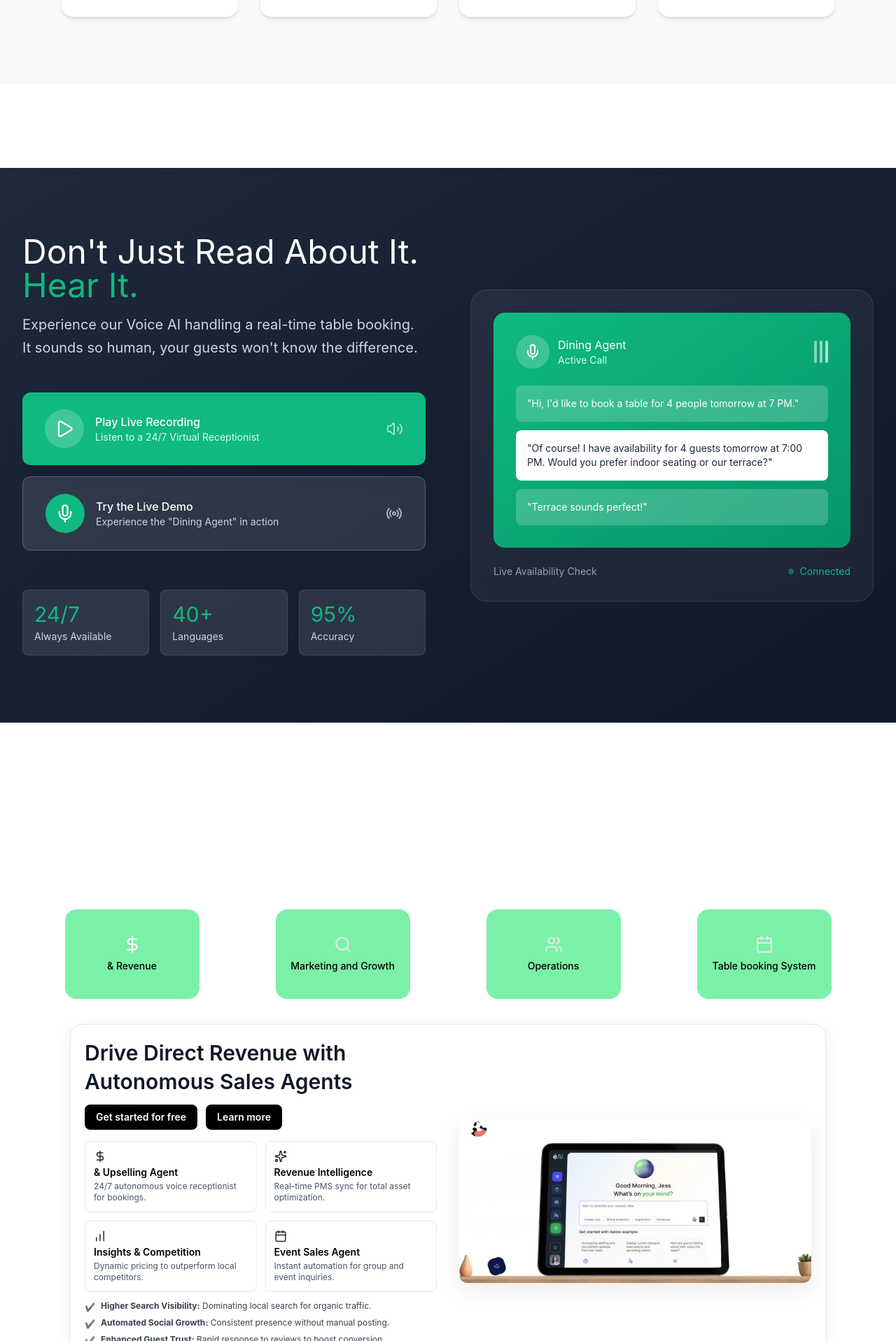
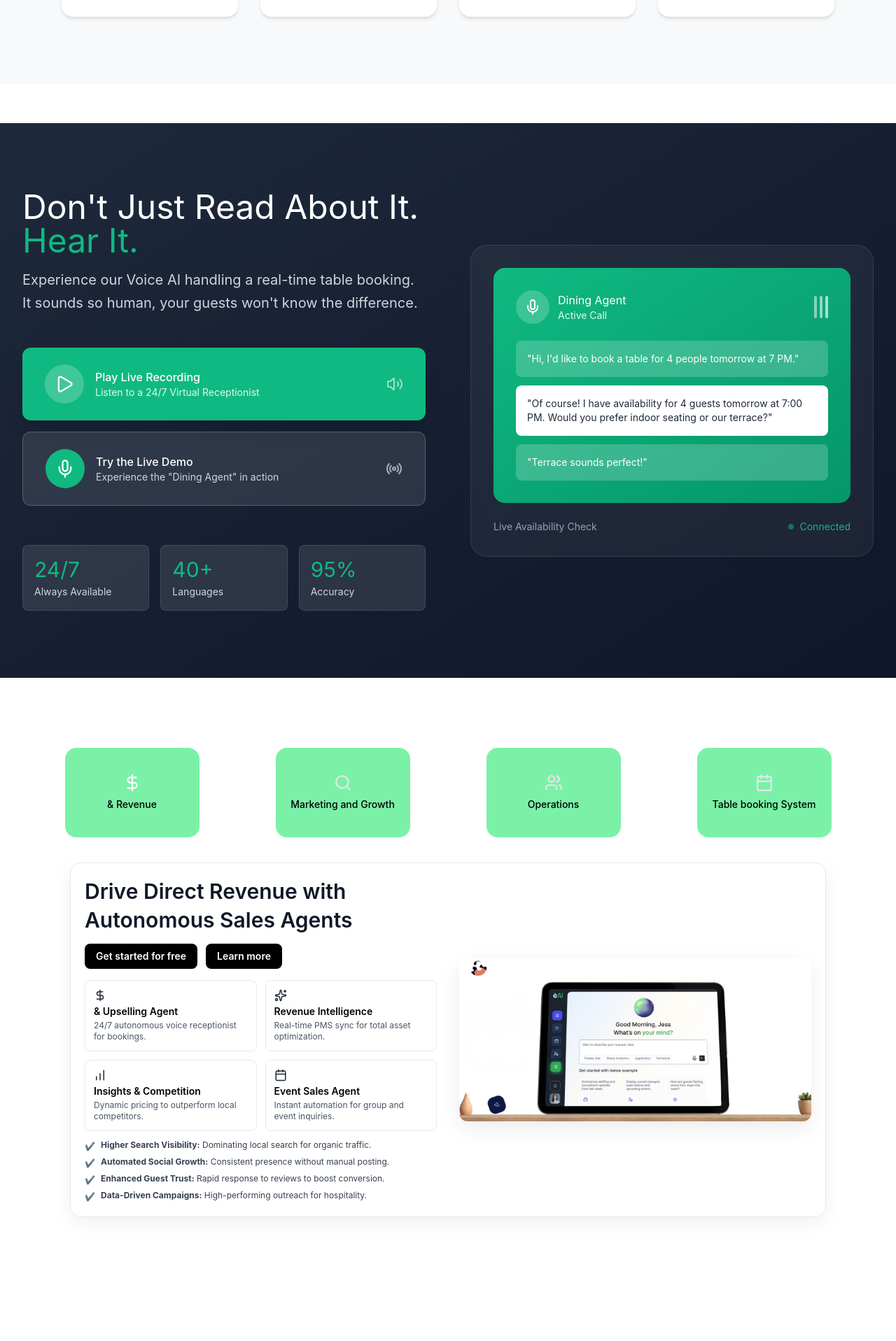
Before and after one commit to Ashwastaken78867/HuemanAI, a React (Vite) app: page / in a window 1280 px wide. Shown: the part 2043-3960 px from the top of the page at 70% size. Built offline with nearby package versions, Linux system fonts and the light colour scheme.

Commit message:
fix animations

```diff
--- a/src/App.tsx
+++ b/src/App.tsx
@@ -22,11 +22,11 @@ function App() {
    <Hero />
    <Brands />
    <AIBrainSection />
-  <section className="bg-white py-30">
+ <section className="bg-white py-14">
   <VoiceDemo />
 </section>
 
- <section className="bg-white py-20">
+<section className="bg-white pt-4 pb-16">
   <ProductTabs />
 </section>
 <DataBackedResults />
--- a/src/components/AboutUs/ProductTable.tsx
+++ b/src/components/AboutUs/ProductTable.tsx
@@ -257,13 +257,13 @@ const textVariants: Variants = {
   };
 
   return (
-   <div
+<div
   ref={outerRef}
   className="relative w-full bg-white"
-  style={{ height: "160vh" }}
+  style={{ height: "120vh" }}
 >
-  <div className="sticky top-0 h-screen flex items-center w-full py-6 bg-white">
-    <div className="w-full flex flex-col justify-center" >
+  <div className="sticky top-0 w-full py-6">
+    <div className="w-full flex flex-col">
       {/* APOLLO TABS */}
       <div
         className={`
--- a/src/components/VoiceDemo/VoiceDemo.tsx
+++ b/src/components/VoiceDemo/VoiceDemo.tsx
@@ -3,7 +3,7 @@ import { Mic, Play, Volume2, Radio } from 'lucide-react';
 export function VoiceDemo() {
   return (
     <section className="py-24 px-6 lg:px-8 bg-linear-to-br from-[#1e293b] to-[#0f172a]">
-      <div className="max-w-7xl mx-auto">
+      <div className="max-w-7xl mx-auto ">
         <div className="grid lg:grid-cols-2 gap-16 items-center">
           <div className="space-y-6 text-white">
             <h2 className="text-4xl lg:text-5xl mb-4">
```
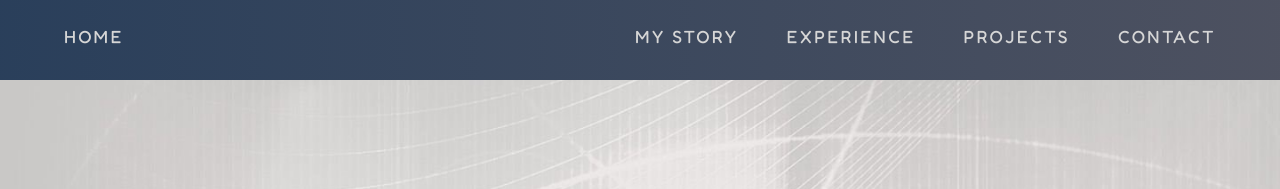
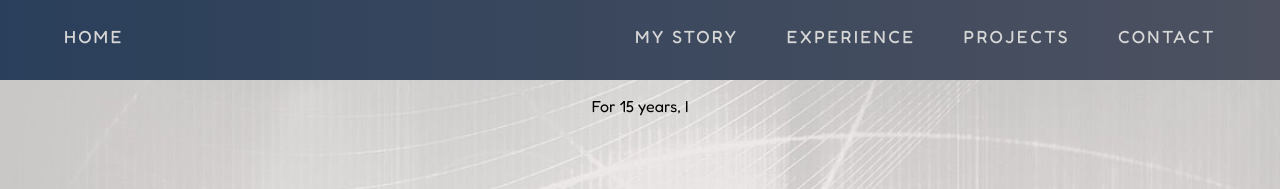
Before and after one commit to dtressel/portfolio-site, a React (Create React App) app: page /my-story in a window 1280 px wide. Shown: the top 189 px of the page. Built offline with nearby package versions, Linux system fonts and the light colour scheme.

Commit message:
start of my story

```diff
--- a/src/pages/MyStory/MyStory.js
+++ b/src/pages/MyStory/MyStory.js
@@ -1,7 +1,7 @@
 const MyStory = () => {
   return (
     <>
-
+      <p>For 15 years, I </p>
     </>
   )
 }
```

**What the task asks**:
Each entry above is to be written out again unchanged, apart from the pictures, which are left out.

**Result for this task**:
Before and after one commit to Ashwastaken78867/HuemanAI, a React (Vite) app: page / in a window 1280 px wide. Shown: the part 2043-3960 px from the top of the page at 70% size. Built offline with nearby package versions, Linux system fonts and the light colour scheme.

Commit message:
fix animations

```diff
--- a/src/App.tsx
+++ b/src/App.tsx
@@ -22,11 +22,11 @@ function App() {
    <Hero />
    <Brands />
    <AIBrainSection />
-  <section className="bg-white py-30">
+ <section className="bg-white py-14">
   <VoiceDemo />
 </section>
 
- <section className="bg-white py-20">
+<section className="bg-white pt-4 pb-16">
   <ProductTabs />
 </section>
 <DataBackedResults />
--- a/src/components/AboutUs/ProductTable.tsx
+++ b/src/components/AboutUs/ProductTable.tsx
@@ -257,13 +257,13 @@ const textVariants: Variants = {
   };
 
   return (
-   <div
+<div
   ref={outerRef}
   className="relative w-full bg-white"
-  style={{ height: "160vh" }}
+  style={{ height: "120vh" }}
 >
-  <div className="sticky top-0 h-screen flex items-center w-full py-6 bg-white">
-    <div className="w-full flex flex-col justify-center" >
+  <div className="sticky top-0 w-full py-6">
+    <div className="w-full flex flex-col">
       {/* APOLLO TABS */}
       <div
         className={`
--- a/src/components/VoiceDemo/VoiceDemo.tsx
+++ b/src/components/VoiceDemo/VoiceDemo.tsx
@@ -3,7 +3,7 @@ import { Mic, Play, Volume2, Radio } from 'lucide-react';
 export function VoiceDemo() {
   return (
     <section className="py-24 px-6 lg:px-8 bg-linear-to-br from-[#1e293b] to-[#0f172a]">
-      <div className="max-w-7xl mx-auto">
+      <div className="max-w-7xl mx-auto ">
         <div className="grid lg:grid-cols-2 gap-16 items-center">
           <div className="space-y-6 text-white">
             <h2 className="text-4xl lg:text-5xl mb-4">
```
Before and after one commit to dtressel/portfolio-site, a React (Create React App) app: page /my-story in a window 1280 px wide. Shown: the top 189 px of the page. Built offline with nearby package versions, Linux system fonts and the light colour scheme.

Commit message:
start of my story

```diff
--- a/src/pages/MyStory/MyStory.js
+++ b/src/pages/MyStory/MyStory.js
@@ -1,7 +1,7 @@
 const MyStory = () => {
   return (
     <>
-
+      <p>For 15 years, I </p>
     </>
   )
 }
```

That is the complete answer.